Grandparent Rights To Custody & Visitation in NC.
In NC, grandparents have limited rights to seek visitation or custody of their grandchildren. As soon as grandparents learn that their child is facing a divorce, their main concern may be whether they can visit their grandchildren after the divorce.
Grandparents can seek visitation of grandchildren when the children’s parents are divorcing and have an open lawsuit. Grandparents can also seek custody of grandchildren who are neglected, abandoned or in a dangerous situation. We know that many grandparents are asking the questions, “can grandparents sue for visitation or custody or will courts order visitation for grandparents.” We explain the possibilities for grandparents seeking custody of their grandchildren or visitation of grandchildren below.
Do Grandparents Have Visitation Rights in North Carolina?
Maybe. However, timing is critical in determining visitation-related issues for grandparents. If you wait just a little too long before making your move, your right to even make a claim for visitation could be lost.
The state of North Carolina has four statutes that allow a grandparent to maintain an action for custody or visitation of a grandchild:
(N.C. Gen. Stat. §50-13.1(a)) — “Any parent, relative, or other person, agency, organization or institution claiming the right to custody of a minor child may institute an action or proceeding for the custody of such child, as hereinafter provided.”
(N.C. Gen. Stat. §50-13.2(b1)) — “An order for custody of a minor child may provide visitation rights for any grandparent of the child as the court, in its discretion, deems appropriate. As used in this subsection, “grandparent” includes a biological grandparent of a child adopted by a stepparent or a relative of the child where a substantial relationship exists between the grandparent and the child….”
(N.C. Gen. Stat. §50-13.2A) — “A biological grandparent may institute an action or proceeding for visitation rights with a child adopted by a stepparent or a relative of the child where a substantial relationship exists between the grandparent and the child. Under no circumstances shall a biological grandparent of a child adopted by adoptive parents, neither of whom is related to the child and where parental rights of both biological parents have been terminated, be entitled to visitation rights. A court may award visitation rights if it determines that visitation is in the best interest of the child…”
(N.C. Gen. Stat. §50-13.5(j)) — “In any action in which the custody of a minor child has been determined, upon a motion in the cause and a showing of changed circumstances pursuant to G.S. 50-13.7, the grandparents of the child are entitled to such custody or visitation rights as the court, in its discretion, deems appropriate. As used in this subsection, “grandparent” includes a biological grandparent of a child adopted by a stepparent or a relative of the child where a substantial relationship exists between the grandparent and the child.
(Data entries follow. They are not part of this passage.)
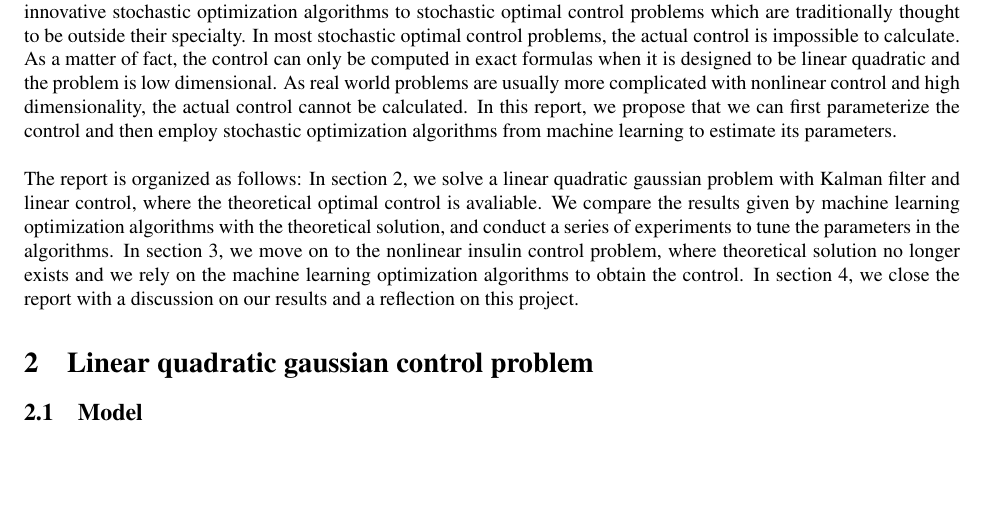
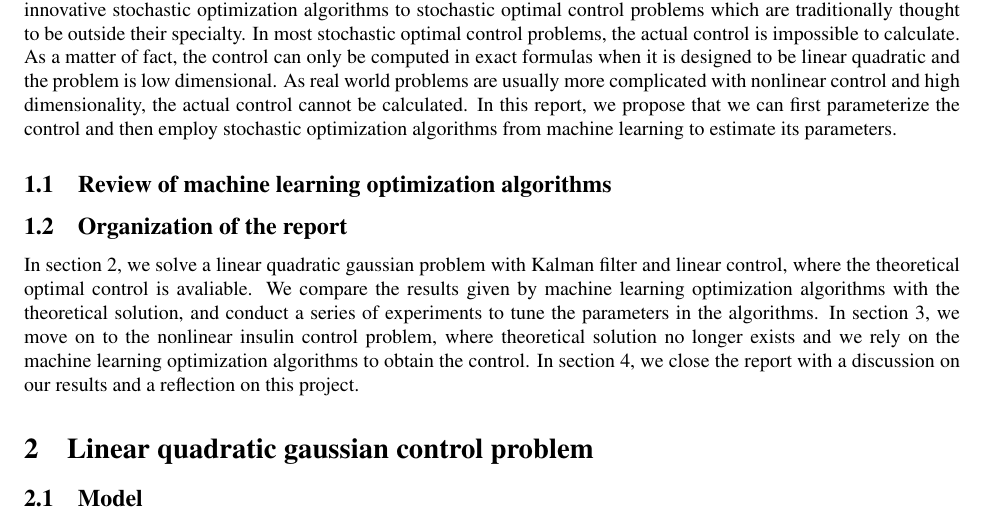
Before and after one commit to ziyulu-uw/sure-2019, a LaTeX document (report/report.tex): part of page 1 of 16, cut so that both start at the same text, the shorter picture padded with empty space. Compiled offline with pdfLaTeX.

Commit message:
update report

```diff
--- a/report/report.tex
+++ b/report/report.tex
@@ -36,8 +36,11 @@
 \section{Introduction}
 Stochastic optimization is an old subject given new life by application to machine learning. Among the numerous variants of the classical gradient descent algorithm, the Adagrad algorithm\cite{duchi2011adaptive}, the Adam algorithm\cite{kingma2014adam}, and the RMSprop algorithm\cite{tieleman2012lecture} are particularly well-known. They have been proven to be more effective than the vanilla gradient descent algorithm especially with deep neural networks, where the optimization problem is usually nonlinear and high-dimensional. While these algorithms have been widely applied in machine learning, little effort has been made to adapt them to stochastic optimal control problems beyond this field. The aim of our project, therefore, is to apply these innovative stochastic optimization algorithms to stochastic optimal control problems which are traditionally thought to be outside their specialty. In most stochastic optimal control problems, the actual control is impossible to calculate. As a matter of fact, the control can only be computed in exact formulas when it is designed to be linear quadratic and the problem is low dimensional. As real world problems are usually more complicated with nonlinear control and high dimensionality, the actual control cannot be calculated. In this report, we propose that we can first parameterize the control and then employ stochastic optimization algorithms from machine learning to estimate its parameters.
 
-\bigskip
-\noindent The report is organized as follows: In section 2, we solve a linear quadratic gaussian problem with Kalman filter and linear control, where the theoretical optimal control is avaliable. We compare the results given by machine learning optimization algorithms with the theoretical solution, and conduct a series of experiments to tune the parameters in the algorithms. In section 3, we move on to the nonlinear insulin control problem, where theoretical solution no longer exists and we rely on the machine learning optimization algorithms to obtain the control. In section 4, we close the report with a discussion on our results and a reflection on this project.
+\subsection{Review of machine learning optimization algorithms}
+
+
+\subsection{Organization of the report}
+In section 2, we solve a linear quadratic gaussian problem with Kalman filter and linear control, where the theoretical optimal control is avaliable. We compare the results given by machine learning optimization algorithms with the theoretical solution, and conduct a series of experiments to tune the parameters in the algorithms. In section 3, we move on to the nonlinear insulin control problem, where theoretical solution no longer exists and we rely on the machine learning optimization algorithms to obtain the control. In section 4, we close the report with a discussion on our results and a reflection on this project.
 
 \section{Linear quadratic gaussian control problem}
 \subsection{Model}
```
Under no circumstances shall a biological grandparent of a child adopted by adoptive parents, neither of whom is related to the child and where parental rights of both biological parents have been terminated, be entitled to visitation rights.”
In laymen’s terms, if your grandchild’s parents have an open lawsuit in court then you can file to intervene in the case and seek visitation of your grandchild. The court will use the best interest of the child standard to determine if you should have visitation and how often the visitation is allowed.
Grandparents Visitation vs. Custody
When it comes to issues of grandparents’ rights, the courts of North Carolina have clearly distinguished custody from visitation. The basic law states that grandparents only have a right to intervene and seek visitation while the custody case is ongoing. Once parents have reached an agreement on custody, or when the court has already decided the custody, grandparents generally can no longer seek visitation.
If you’re a grandparent with only the best interests of your grandchildren in mind, it’s very important to contact us early so you can have an informed decision on what to do next in order to maintain your close relationship with your grandchildren even after their parents’ divorce.
It is much more difficult for grandparents to seek custody of a grandchild then it is for a grandparent to seek visitation. If there is not an open case, your only option is to seek custody. In order to survive a ruling on standing (the right to file a lawsuit), grandparents must show that the parents have abandoned the child or that their grandchild is being severely neglected. Basically, if DSS wouldn’t take your grandchild away from their parents, a judge isn’t going to award you custody.